Though this figure is a sliver of all PPP loans lent out to small businesses as of August, it represents a large segment of U.S. newspaper companies.
About eight-in-ten Americans (79%) say news organizations tend to favor one side when presenting the news on political and social issues.
We have studied Americans’ attitudes toward tech companies for years. Here are takeaways from our recent research.
Biden supporters are more likely than Trump supporters to be confident their news sources will make the right call in announcing a winner. And partisans remain worlds apart on how well the U.S. has controlled the coronavirus outbreak.
Just one-in-ten Americans say social media sites have a mostly positive effect on the way things are going in the U.S. today.
The share of social media users who say they have changed their views on an issue has increased since we last asked this question in 2018.
Entering the peak of the the 2020 election season, social media platforms are firmly entrenched as a venue for Americans to process campaign news and engage in various types of social activism. But not all Americans use these platforms in similar ways.
Among Republicans, opinions about the coronavirus outbreak in the U.S. differ considerably by source of news.
A majority (82%) say there are times when it is acceptable for journalists to use anonymous sources, with 67% saying it is acceptable only in special cases.

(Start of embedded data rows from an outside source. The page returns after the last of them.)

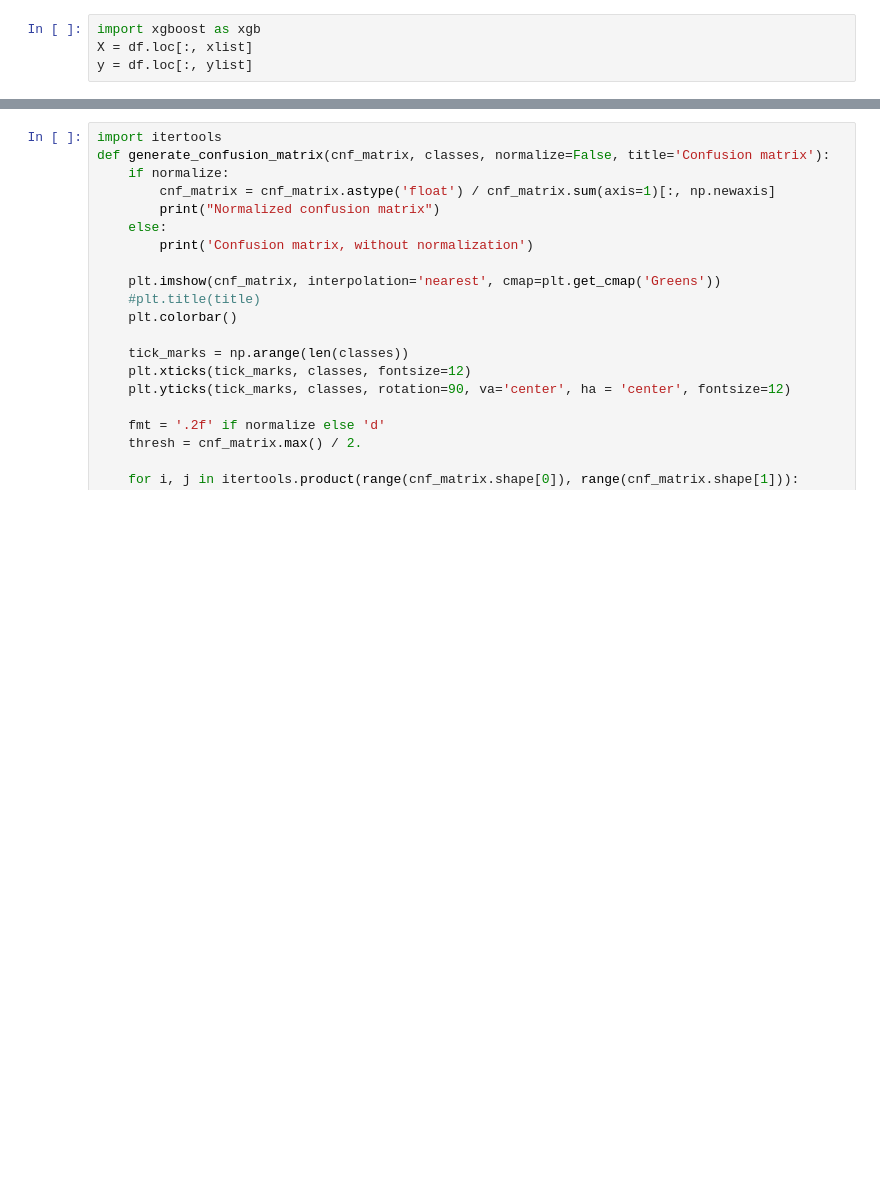
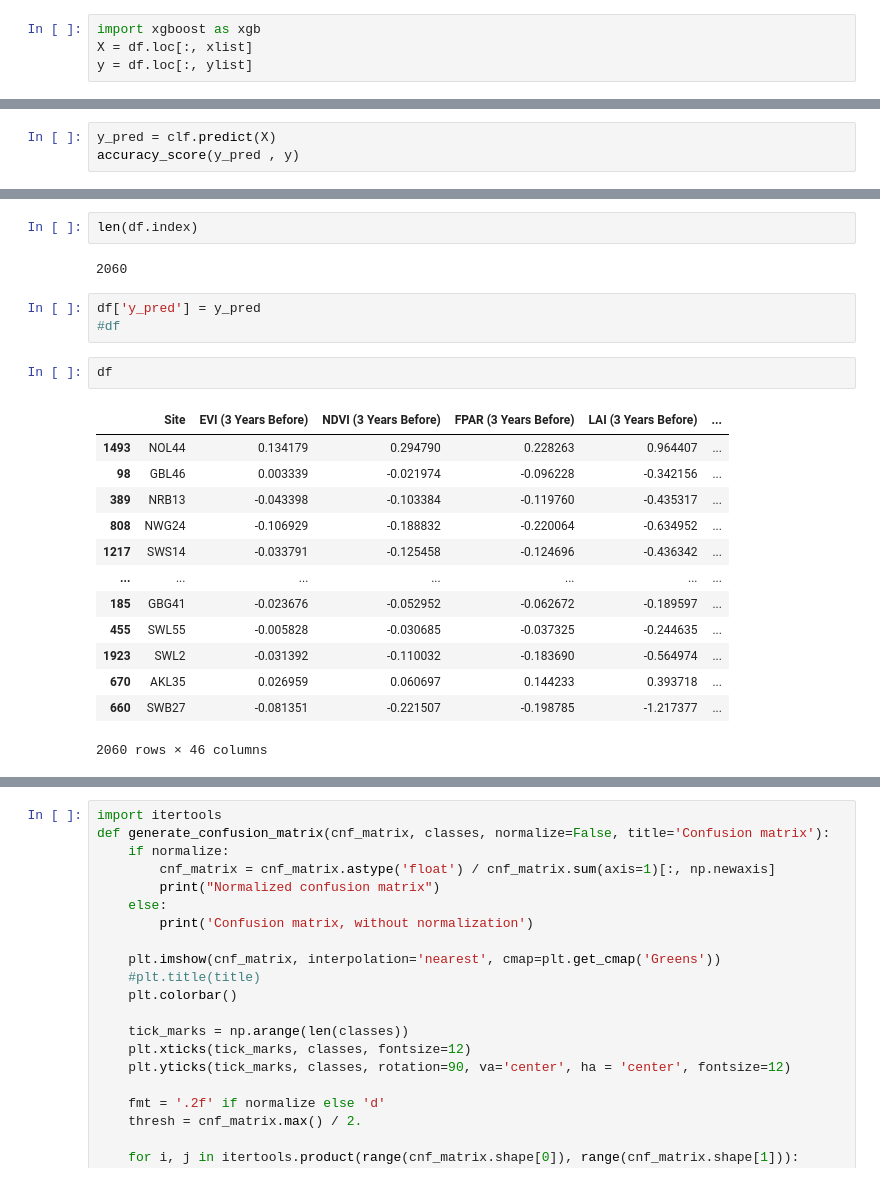
Before and after one commit to nagrawa6/Wildfire, a Jupyter notebook: XGBoost Classification.ipynb, the cells around one changed output, grey strips where cells are left out. Drawn from its saved outputs; the diff is of its cells as text; blank space fills up the shorter version.

```diff
--- a/XGBoost Classification.ipynb
+++ b/XGBoost Classification.ipynb
@@ -141,0 +161,3 @@ Test Mean  0.8946601941747574
+# %%
+y_pred = clf.predict(X)
+accuracy_score(y_pred , y)
@@ -141,0 +185,23 @@ Test Mean  0.8946601941747574
+# %%
+len(df.index)
+# %% [output]
+2060
+# %%
+df['y_pred'] = y_pred
+#df
+# %%
+df
+# %% [output]
+|  | Site | EVI (3 Years Before) | NDVI (3 Years Before) | FPAR (3 Years Before) | LAI (3 Years Before) | ... |
+| 1493 | NOL44 | 0.134179 | 0.294790 | 0.228263 | 0.964407 | ... |
+| 98 | GBL46 | 0.003339 | -0.021974 | -0.096228 | -0.342156 | ... |
+| 389 | NRB13 | -0.043398 | -0.103384 | -0.119760 | -0.435317 | ... |
+| 808 | NWG24 | -0.106929 | -0.188832 | -0.220064 | -0.634952 | ... |
+| 1217 | SWS14 | -0.033791 | -0.125458 | -0.124696 | -0.436342 | ... |
+| ... | ... | ... | ... | ... | ... | ... |
+| 185 | GBG41 | -0.023676 | -0.052952 | -0.062672 | -0.189597 | ... |
+| 455 | SWL55 | -0.005828 | -0.030685 | -0.037325 | -0.244635 | ... |
+| 1923 | SWL2 | -0.031392 | -0.110032 | -0.183690 | -0.564974 | ... |
+| 670 | AKL35 | 0.026959 | 0.060697 | 0.144233 | 0.393718 | ... |
+| 660 | SWB27 | -0.081351 | -0.221507 | -0.198785 | -1.217377 | ... |
+2060 rows × 46 columns
```
Also changed, not shown: parts of 30 cells of this notebook, 5 other files.
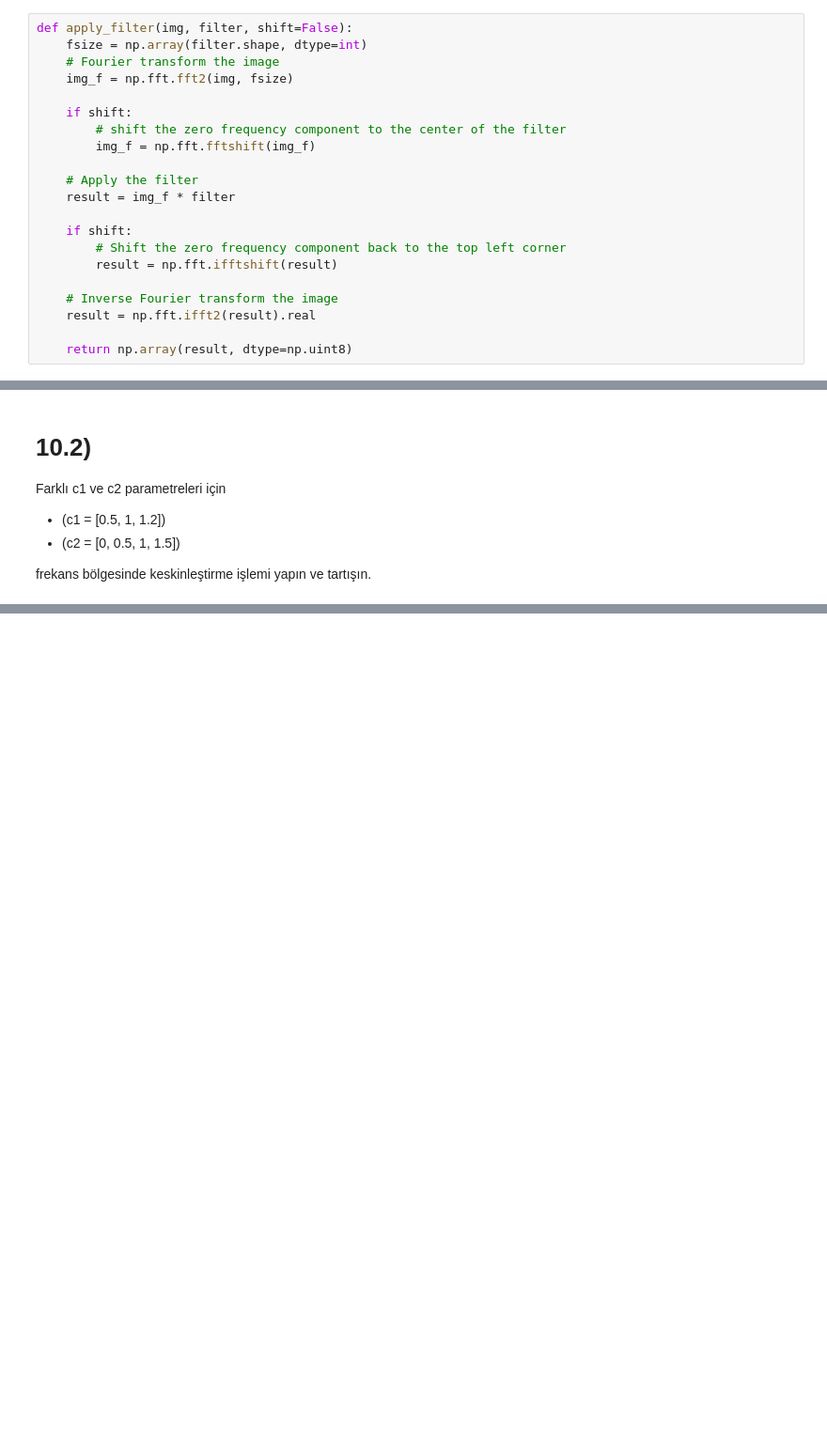
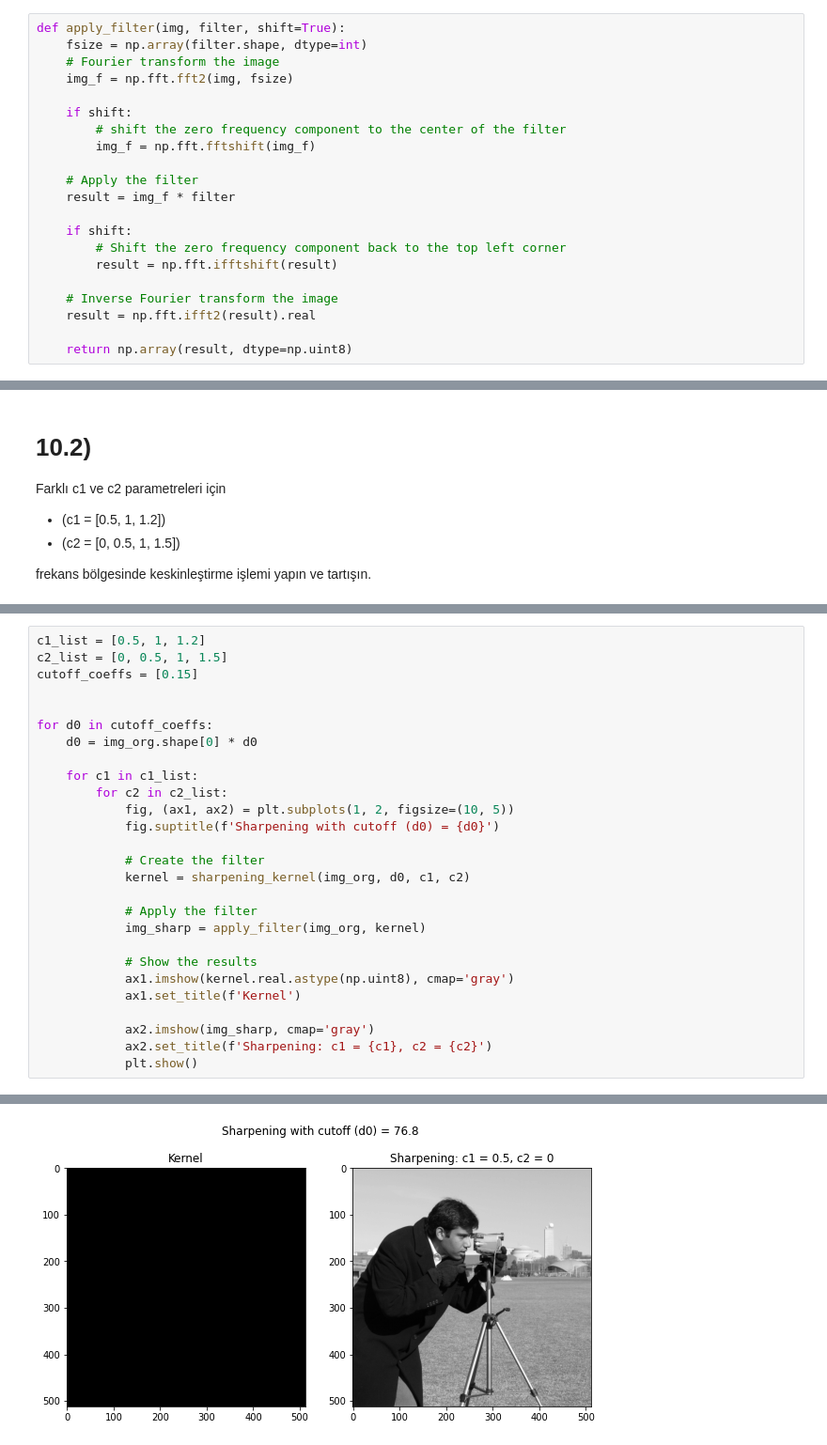
Before and after one commit to melihozaydin/MSc_Projects, a Jupyter notebook: BM5121 - Görüntü İşleme Ve Uygulamaları/Ödev 10: Frekans bölgesinde bulanıklaştırma ve keskinleştirme/docs/ödev.ipynb, the cells around one changed output, grey strips where cells are left out. Shown at 94% size. Drawn from its saved outputs; the diff is of its cells as text; blank space fills up the shorter version.

```diff
--- a/BM5121 - Görüntü İşleme Ve Uygulamaları/Ödev 10: Frekans bölgesinde bulanıklaştırma ve keskinleştirme/docs/ödev.ipynb
+++ b/BM5121 - Görüntü İşleme Ve Uygulamaları/Ödev 10: Frekans bölgesinde bulanıklaştırma ve keskinleştirme/docs/ödev.ipynb
@@ -40,7 +42,7 @@ def circular_kernel(img, d0, shifted=True, low_pass=True):
     #plt.show()
     return filter
 # %%
-def apply_filter(img, filter, shift=False):
+def apply_filter(img, filter, shift=True):
     fsize = np.array(filter.shape, dtype=int)
     # Fourier transform the image
     img_f = np.fft.fft2(img, fsize)
@@ -76,0 +114,28 @@ SyntaxError: unexpected EOF while parsing (2215553675.py, line 2)
+# %%
+c1_list = [0.5, 1, 1.2]
+c2_list = [0, 0.5, 1, 1.5]
+cutoff_coeffs = [0.15]
+
+
+for d0 in cutoff_coeffs:
+    d0 = img_org.shape[0] * d0
+
+    for c1 in c1_list:
+        for c2 in c2_list:
+            fig, (ax1, ax2) = plt.subplots(1, 2, figsize=(10, 5))
+            fig.suptitle(f'Sharpening with cutoff (d0) = {d0}')
+
+            # Create the filter
+            kernel = sharpening_kernel(img_org, d0, c1, c2)
+
+            # Apply the filter
+            img_sharp = apply_filter(img_org, kernel)
+
+            # Show the results
+            ax1.imshow(kernel.real.astype(np.uint8), cmap='gray')
+            ax1.set_title(f'Kernel')
+
+            ax2.imshow(img_sharp, cmap='gray')
+            ax2.set_title(f'Sharpening: c1 = {c1}, c2 = {c2}')
+            plt.show()
+# %% [output]
@@ -76,0 +143 @@ SyntaxError: unexpected EOF while parsing (2215553675.py, line 2)
+[figure, added]
```
Also changed, not shown: parts of 9 cells of this notebook, 1 other file.
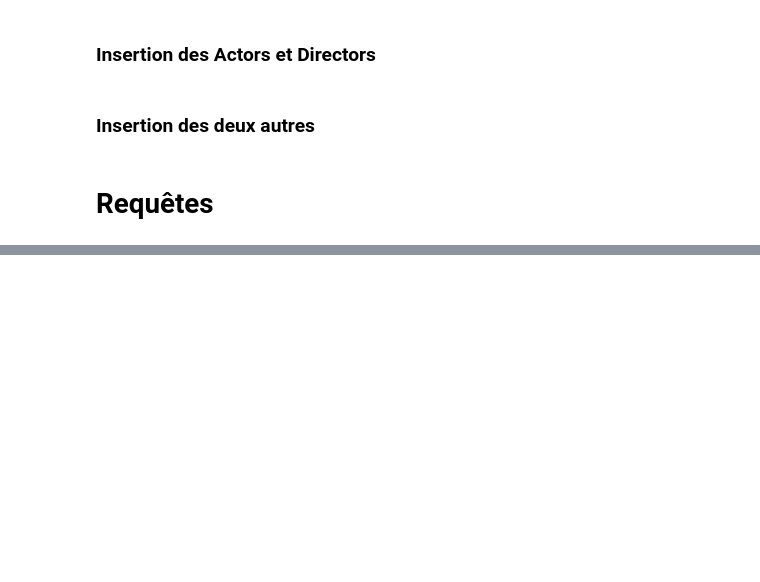
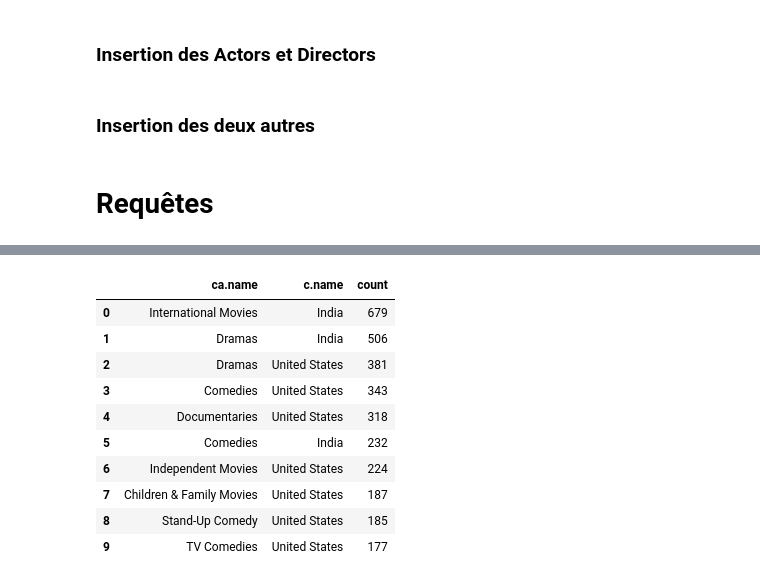
Before and after one commit to Alastrael/comparaison-neo-postgres-netflix, a Jupyter notebook: projet.ipynb, the cells around one changed output, grey strips where cells are left out. Cells and saved outputs as stored; diff of their text form; code cells hidden in the pictures; blank space fills up the shorter version.

```diff
--- a/projet.ipynb
+++ b/projet.ipynb
@@ -1159,0 +1246,19 @@ cur.execute(sqlfile.read())
+# %%
+eight_request = """
+match (ca:Category)-[:IN_CATEGORY]-(m:Movie)-[:WHERE]-(c:Country) return ca.name, c.name, count(*) as count order by count desc limit 10
+"""
+df_eight = graph.run(eight_request).to_data_frame()
+df_eight
+# Les genres de films les plus produits par les pays
+# %% [output]
+|  | ca.name | c.name | count |
+| 0 | International Movies | India | 679 |
+| 1 | Dramas | India | 506 |
+| 2 | Dramas | United States | 381 |
+| 3 | Comedies | United States | 343 |
+| 4 | Documentaries | United States | 318 |
+| 5 | Comedies | India | 232 |
+| 6 | Independent Movies | United States | 224 |
+| 7 | Children & Family Movies | United States | 187 |
+| 8 | Stand-Up Comedy | United States | 185 |
+| 9 | TV Comedies | United States | 177 |
```
Also changed, not shown: parts of 16 cells of this notebook.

About two-thirds of Republicans say the U.S. has controlled the outbreak as much as it could have; 88% of Democrats disagree.